## DATASET CONTENT
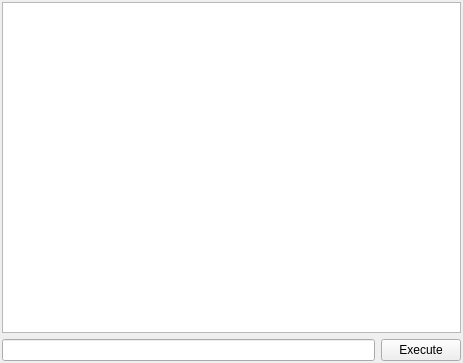
Above: src/editor/consolewidget.ui from frame-r/RenderMaster before the change. Below: the same form after it.
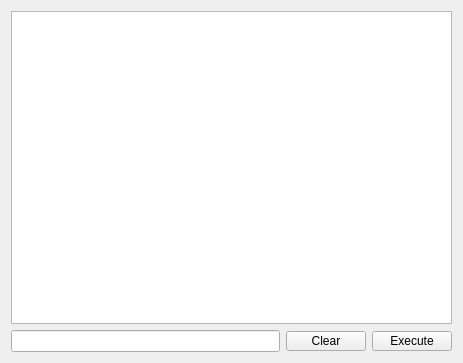
That is the form after the change.

What changed in the file:
```diff
--- a/src/editor/consolewidget.ui
+++ b/src/editor/consolewidget.ui
@@ -13,19 +13,7 @@
   <property name="windowTitle">
    <string>Render Master Console</string>
   </property>
-  <layout class="QVBoxLayout" name="verticalLayout">
-   <property name="leftMargin">
-    <number>2</number>
-   </property>
-   <property name="topMargin">
-    <number>2</number>
-   </property>
-   <property name="rightMargin">
-    <number>2</number>
-   </property>
-   <property name="bottomMargin">
-    <number>2</number>
-   </property>
+  <layout class="QVBoxLayout" name="verticalLayout_2">
    <item>
     <widget class="QPlainTextEdit" name="plainTextEdit">
      <property name="readOnly">
@@ -39,11 +27,54 @@
       <widget class="QLineEdit" name="lineEdit"/>
      </item>
      <item>
-      <widget class="QPushButton" name="pushButton">
-       <property name="text">
-        <string>Execute</string>
-       </property>
-      </widget>
+      <layout class="QVBoxLayout" name="verticalLayout">
+       <item>
+        <spacer name="verticalSpacer">
+         <property name="orientation">
+          <enum>Qt::Vertical</enum>
+         </property>
+         <property name="sizeType">
+          <enum>QSizePolicy::Minimum</enum>
+         </property>
+         <property name="sizeHint" stdset="0">
+          <size>
+           <width>0</width>
+           <height>0</height>
+          </size>
+         </property>
+        </spacer>
+       </item>
+       <item>
+        <layout class="QHBoxLayout" name="horizontalLayout_5">
+         <item>
+          <widget class="QPushButton" name="clear_btn">
+           <property name="maximumSize">
+            <size>
+             <width>16777215</width>
+             <height>20</height>
+            </size>
+           </property>
+           <property name="text">
+            <string>Clear</string>
+           </property>
+          </widget>
+         </item>
+         <item>
+          <widget class="QPushButton" name="pushButton">
+           <property name="maximumSize">
+            <size>
+             <width>16777215</width>
+             <height>20</height>
+            </size>
+           </property>
+           <property name="text">
+            <string>Execute</string>
+           </property>
+          </widget>
+         </item>
+        </layout>
+       </item>
+      </layout>
      </item>
     </layout>
    </item>
```
Left out of the diff: 1 changed line with no effect on the pictures.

## WHAT YOU NEED TO DO
For the data above, state how many of its lines contain the word "QVBoxLayout", giving no other text.

## REPLY TO THE TASK
3